When the marchers returned to Bryant Park, Rolling Stone writer Matt Taibbi delivered a lecture explaining the origins of the mortgage crisis and the role played by Bank of America.

Taibbi said the financial industry sowed the seeds for the economic crisis when it began repackaging high-risk mortgages into triple-A-rated mortgage-backed securities.

“That’s what these guys did,” Taibbi said. “They turned a bunch of oregano into high-grade weed and they sold it all around the world.”

Compounding the crisis, of course, were the credit default swaps major banks bought, essentially betting that the toxic derivatives they were selling would fail.

“It’s sort of like selling a lot full of cars with no brakes and then buying life insurance on all the drivers,” Taibbi said.

All the major financial institutions are implicated in these shady dealings, Taibbi said, but Bank of America is the worst. “They’re like a Zelig of the white-collar crime era,” he said. “They’re involved in everything.”

Taibbi called for criminal investigation into Bank of America’s behavior, and an end to federal support for the institution. “We’ve got to put pressure on our elected officials to disallow any further state support of Bank of America,” he said.

Given Bank of America’s precarious financial situation, cutting off the taxpayer support could bring the bank crashing down, Taibbi said. “We have to figure out a way to unwind these corrupt companies in a way that doesn’t destroy the rest of us.”

The rest of the day’s action was typical Occupy Wall Street fare: hundreds of protesters streaming through the streets, chased and herded by police on scooters and on foot attempted to divert and break up the demonstration.

A heavy police presence and metal barricades kept the occupiers away from the Bank of America tower across the intersection from Bryant Park, so instead they visited Bank of America retail branches throughout the neighborhood.
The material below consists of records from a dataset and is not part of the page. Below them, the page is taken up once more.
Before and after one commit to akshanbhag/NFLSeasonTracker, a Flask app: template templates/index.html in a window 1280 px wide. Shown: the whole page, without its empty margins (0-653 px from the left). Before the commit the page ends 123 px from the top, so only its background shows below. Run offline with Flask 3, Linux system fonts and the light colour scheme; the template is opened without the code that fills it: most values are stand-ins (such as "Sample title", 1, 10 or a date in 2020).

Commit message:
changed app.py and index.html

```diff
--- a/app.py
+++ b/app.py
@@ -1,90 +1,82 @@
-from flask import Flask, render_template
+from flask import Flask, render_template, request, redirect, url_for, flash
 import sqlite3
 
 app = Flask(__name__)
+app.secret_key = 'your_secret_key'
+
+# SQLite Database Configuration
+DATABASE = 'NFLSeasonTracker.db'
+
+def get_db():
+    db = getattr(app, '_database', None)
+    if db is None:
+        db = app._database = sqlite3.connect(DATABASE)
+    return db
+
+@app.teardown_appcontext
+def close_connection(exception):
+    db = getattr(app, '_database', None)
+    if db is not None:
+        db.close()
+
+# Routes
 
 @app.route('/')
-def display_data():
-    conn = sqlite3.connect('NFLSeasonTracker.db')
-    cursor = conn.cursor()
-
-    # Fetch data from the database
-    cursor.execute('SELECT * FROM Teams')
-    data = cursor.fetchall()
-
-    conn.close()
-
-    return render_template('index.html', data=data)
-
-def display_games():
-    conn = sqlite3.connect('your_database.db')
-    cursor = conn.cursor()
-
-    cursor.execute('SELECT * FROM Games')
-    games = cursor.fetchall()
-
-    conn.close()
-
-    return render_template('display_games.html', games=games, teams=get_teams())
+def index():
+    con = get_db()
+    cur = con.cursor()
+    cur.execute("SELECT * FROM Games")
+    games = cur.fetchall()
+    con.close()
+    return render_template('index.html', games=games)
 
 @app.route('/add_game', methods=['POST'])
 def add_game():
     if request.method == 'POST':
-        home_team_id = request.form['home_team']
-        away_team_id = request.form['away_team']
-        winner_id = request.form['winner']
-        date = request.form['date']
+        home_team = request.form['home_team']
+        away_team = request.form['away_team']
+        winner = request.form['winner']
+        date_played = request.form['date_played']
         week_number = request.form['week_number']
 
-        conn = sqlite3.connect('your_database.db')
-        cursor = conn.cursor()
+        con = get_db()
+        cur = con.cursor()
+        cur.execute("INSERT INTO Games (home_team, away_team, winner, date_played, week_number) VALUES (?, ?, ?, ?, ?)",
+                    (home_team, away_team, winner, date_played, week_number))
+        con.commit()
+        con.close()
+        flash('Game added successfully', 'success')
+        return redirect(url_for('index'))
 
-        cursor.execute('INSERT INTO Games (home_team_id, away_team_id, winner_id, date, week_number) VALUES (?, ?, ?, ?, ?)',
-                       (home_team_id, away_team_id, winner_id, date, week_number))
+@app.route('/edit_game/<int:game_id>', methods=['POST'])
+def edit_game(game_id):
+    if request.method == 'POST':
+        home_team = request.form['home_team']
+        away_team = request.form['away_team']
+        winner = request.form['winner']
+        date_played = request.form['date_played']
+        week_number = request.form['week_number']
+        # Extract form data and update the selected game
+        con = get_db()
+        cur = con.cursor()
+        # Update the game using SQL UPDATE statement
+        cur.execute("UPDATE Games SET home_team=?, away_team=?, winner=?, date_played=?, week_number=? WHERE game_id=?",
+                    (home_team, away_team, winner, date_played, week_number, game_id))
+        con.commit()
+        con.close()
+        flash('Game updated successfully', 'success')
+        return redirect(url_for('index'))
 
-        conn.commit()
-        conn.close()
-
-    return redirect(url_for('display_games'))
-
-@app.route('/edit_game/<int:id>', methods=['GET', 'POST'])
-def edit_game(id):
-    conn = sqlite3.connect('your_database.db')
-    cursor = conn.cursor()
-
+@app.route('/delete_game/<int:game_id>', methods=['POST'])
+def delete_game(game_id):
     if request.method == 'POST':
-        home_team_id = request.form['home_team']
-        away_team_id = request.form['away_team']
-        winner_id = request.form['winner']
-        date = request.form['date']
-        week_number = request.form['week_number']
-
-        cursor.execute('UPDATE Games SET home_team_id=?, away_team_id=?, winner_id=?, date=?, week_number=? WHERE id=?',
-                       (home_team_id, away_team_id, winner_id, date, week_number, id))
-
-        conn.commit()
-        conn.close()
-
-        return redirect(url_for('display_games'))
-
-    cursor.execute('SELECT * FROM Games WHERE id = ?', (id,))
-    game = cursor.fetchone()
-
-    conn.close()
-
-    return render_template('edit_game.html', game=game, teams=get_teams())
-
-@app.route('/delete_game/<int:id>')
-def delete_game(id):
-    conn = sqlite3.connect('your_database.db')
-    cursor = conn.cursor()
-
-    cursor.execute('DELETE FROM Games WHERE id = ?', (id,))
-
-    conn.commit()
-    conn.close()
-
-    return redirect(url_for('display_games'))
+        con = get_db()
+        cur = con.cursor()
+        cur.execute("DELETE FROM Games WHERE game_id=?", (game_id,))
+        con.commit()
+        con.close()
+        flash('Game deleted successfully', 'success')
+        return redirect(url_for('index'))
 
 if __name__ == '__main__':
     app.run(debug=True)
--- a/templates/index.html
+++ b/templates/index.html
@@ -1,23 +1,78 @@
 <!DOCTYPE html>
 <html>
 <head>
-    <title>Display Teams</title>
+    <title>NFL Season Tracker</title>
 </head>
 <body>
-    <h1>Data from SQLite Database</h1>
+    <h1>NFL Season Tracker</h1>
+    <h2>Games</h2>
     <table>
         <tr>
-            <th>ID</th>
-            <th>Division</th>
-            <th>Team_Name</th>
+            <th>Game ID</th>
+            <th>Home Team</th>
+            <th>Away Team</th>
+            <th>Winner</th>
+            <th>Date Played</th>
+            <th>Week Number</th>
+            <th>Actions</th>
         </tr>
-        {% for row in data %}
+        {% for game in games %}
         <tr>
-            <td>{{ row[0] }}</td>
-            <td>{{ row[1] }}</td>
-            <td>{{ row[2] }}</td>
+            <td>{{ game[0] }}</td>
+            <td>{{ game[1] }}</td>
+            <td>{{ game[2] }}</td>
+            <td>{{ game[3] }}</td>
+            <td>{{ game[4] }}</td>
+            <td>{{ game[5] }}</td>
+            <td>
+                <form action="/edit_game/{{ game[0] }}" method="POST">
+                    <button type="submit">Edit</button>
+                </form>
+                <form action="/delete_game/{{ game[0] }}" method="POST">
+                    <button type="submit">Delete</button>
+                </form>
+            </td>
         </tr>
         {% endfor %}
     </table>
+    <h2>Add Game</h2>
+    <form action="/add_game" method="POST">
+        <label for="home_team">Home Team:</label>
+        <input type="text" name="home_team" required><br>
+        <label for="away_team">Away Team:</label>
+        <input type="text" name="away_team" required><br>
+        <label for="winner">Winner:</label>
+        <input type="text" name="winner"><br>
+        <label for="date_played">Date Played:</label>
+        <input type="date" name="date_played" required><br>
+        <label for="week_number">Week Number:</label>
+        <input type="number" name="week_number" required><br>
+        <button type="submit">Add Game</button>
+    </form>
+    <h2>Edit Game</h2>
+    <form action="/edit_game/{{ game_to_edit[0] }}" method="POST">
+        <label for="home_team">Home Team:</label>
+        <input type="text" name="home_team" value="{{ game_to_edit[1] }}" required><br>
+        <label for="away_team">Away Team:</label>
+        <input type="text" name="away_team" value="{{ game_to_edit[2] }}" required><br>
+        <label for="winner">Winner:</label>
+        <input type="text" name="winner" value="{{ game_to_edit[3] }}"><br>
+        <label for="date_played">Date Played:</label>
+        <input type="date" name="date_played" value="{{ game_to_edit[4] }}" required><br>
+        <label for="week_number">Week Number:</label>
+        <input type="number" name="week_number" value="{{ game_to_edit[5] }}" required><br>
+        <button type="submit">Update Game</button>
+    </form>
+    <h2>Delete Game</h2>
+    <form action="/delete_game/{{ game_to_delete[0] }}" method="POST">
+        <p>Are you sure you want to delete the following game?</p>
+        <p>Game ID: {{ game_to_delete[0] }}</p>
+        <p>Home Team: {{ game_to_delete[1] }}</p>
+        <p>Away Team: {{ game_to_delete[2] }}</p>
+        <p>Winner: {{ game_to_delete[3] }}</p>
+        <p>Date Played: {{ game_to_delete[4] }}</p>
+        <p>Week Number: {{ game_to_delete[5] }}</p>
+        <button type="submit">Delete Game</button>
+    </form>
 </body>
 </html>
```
The branches closed their doors when the protesters drew near, and police rushed to put themselves between the banks and the march.

At one point, a member of the OWS Direct Action working group expressed frustration at the disorganization of the march. “But it’s okay,” she said. “We’re learning for May 1st.”